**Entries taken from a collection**

--- START ---

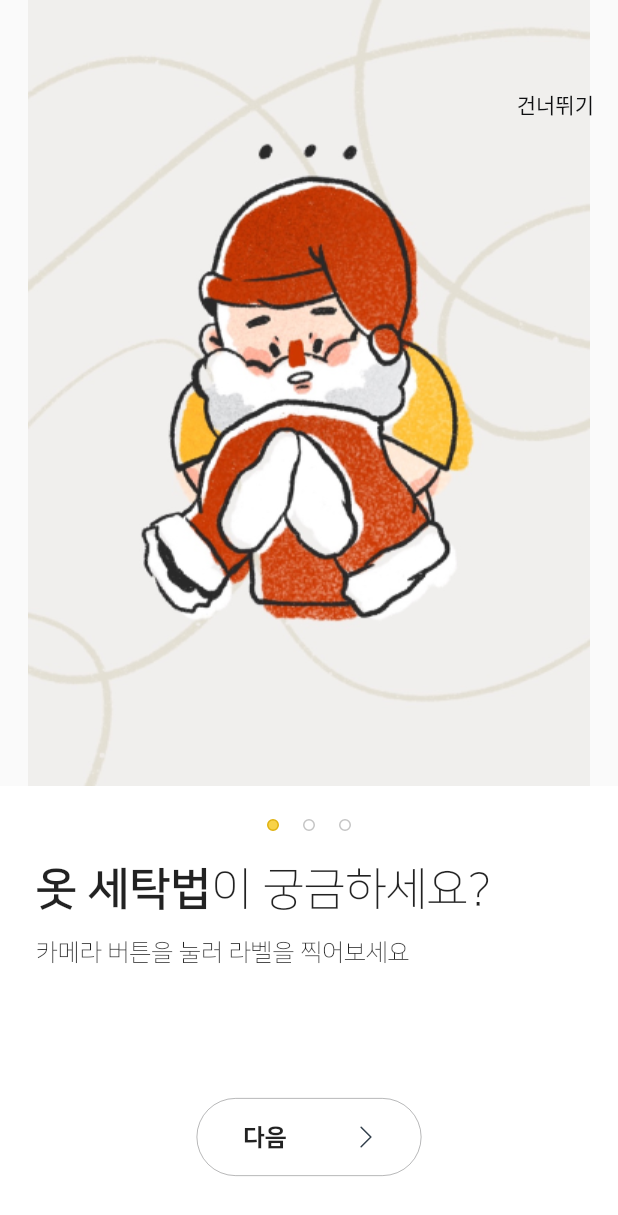
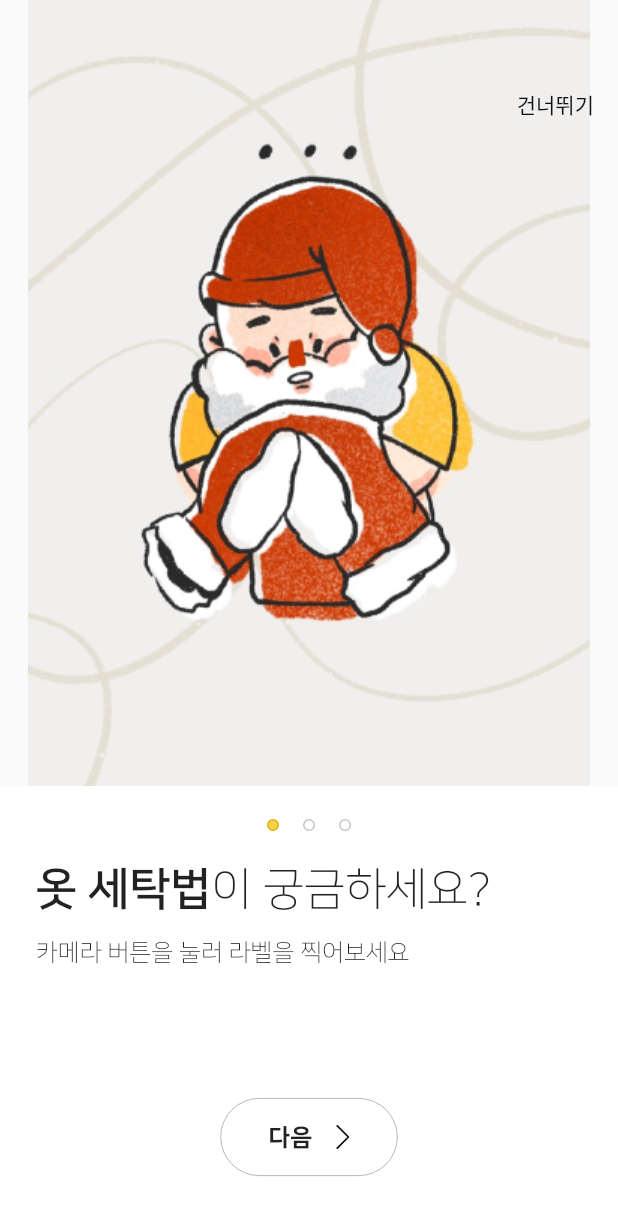
Before and after one commit to LDongGyu/flutter-cookbook, a Flutter app: the screen it shows after launch, on a phone screen of 412 x 824 dp. Shown: the top 1215 px of the screen. Run offline on Flutter 3.47's test engine with Material 2 defaults, Android fonts, the phone set to English and light mode, and no system bars; drawn by our look-alikes of touchable_opacity; our stand-ins replace flutter_svg.

Commit message:
style: 버튼 유동적

```diff
--- a/lib/PinocchioOnboarding.dart
+++ b/lib/PinocchioOnboarding.dart
@@ -88,13 +88,6 @@ class _OnboardingPageState extends State<OnboardingPage> {
                         crossAxisAlignment: CrossAxisAlignment.start,
                         children: <Widget>[
                           onbordingList2[currentPageValue],
-                          // Text('${prompt[currentPageValue][0]}',
-                          //   textAlign: TextAlign.left,
-                          //   style: TextStyle(
-                          //       fontSize: 30,
-                          //       fontWeight: FontWeight.w700,
-                          //       fontFamily: 'nanum_square'
-                          //   ),),
                           SizedBox(height: 16.0),
                           Text('${prompt[currentPageValue][1]}',
                               textAlign: TextAlign.left,
@@ -108,29 +101,38 @@ class _OnboardingPageState extends State<OnboardingPage> {
                   )
               ),
               Expanded(child: Container()),
-              Container(
-                // constraints: BoxConstraints(
-                //   minHeight: 52,
-                //   minWidth: 120,
-                // ),
-                height: 52,
-                width: 150,
-                child: TouchableOpacity(
+              TouchableOpacity(
                 activeOpacity: 0.6,
                 child: Stack(
                   alignment: Alignment.bottomCenter,
                   children: <Widget>[
                     FlatButton(
-                        child: Container(
-                          alignment: Alignment.centerLeft,
-                          padding: EdgeInsets.only(left: 15),
-                          child: Text('${prompt[currentPageValue][2]}',
+                      height: 52,
+                      child: Wrap(
+                        // alignment: Alignment.centerLeft,
+                        // padding: EdgeInsets.only(left: 15),
+                        children: [
+                          Row(
+                            mainAxisSize: MainAxisSize.min,
+                            children: [
+                              SizedBox(width: 16),
+                              Text('${prompt[currentPageValue][2]}',
                                 style: TextStyle(
                                     fontFamily: 'nanum_square',
                                     fontWeight: FontWeight.w800,
                                     fontSize: 16,
                                 ),
                               ),
+                              SizedBox(width: 16),
+                              Container(
+                                child: SvgPicture.asset('assets/images/shape.svg',
+                                    height: 16,
+                                ),
+                              ),
+                              SizedBox(width: 16),
+                            ]
+                          )
+                        ]
                       ),
                       shape: RoundedRectangleBorder(
                           side: BorderSide(
@@ -149,18 +151,8 @@ class _OnboardingPageState extends State<OnboardingPage> {
                       splashColor: Colors.transparent,
                       highlightColor: Colors.transparent,
                     ),
-                      Padding(
-                        padding: EdgeInsets.only(right: 24),
-                        child: Container(
-                          alignment: Alignment.centerRight,
-                          child: SvgPicture.asset('assets/images/buttonguide.svg',
-                            width: 26,
-                            height: 26,
-                          ),
-                        ),
-                      ),
+
                   ],
-                  ),
                 ),
               ),
               SizedBox(
```
Also changed, not shown: assets/images/shape.svg (added). Lines whose indentation alone changed are shown as unchanged.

--- END ---

**Exercise aim**
Check every line of the data for the string "Container". Give the number of lines that have it, and only that.

**Task output**
5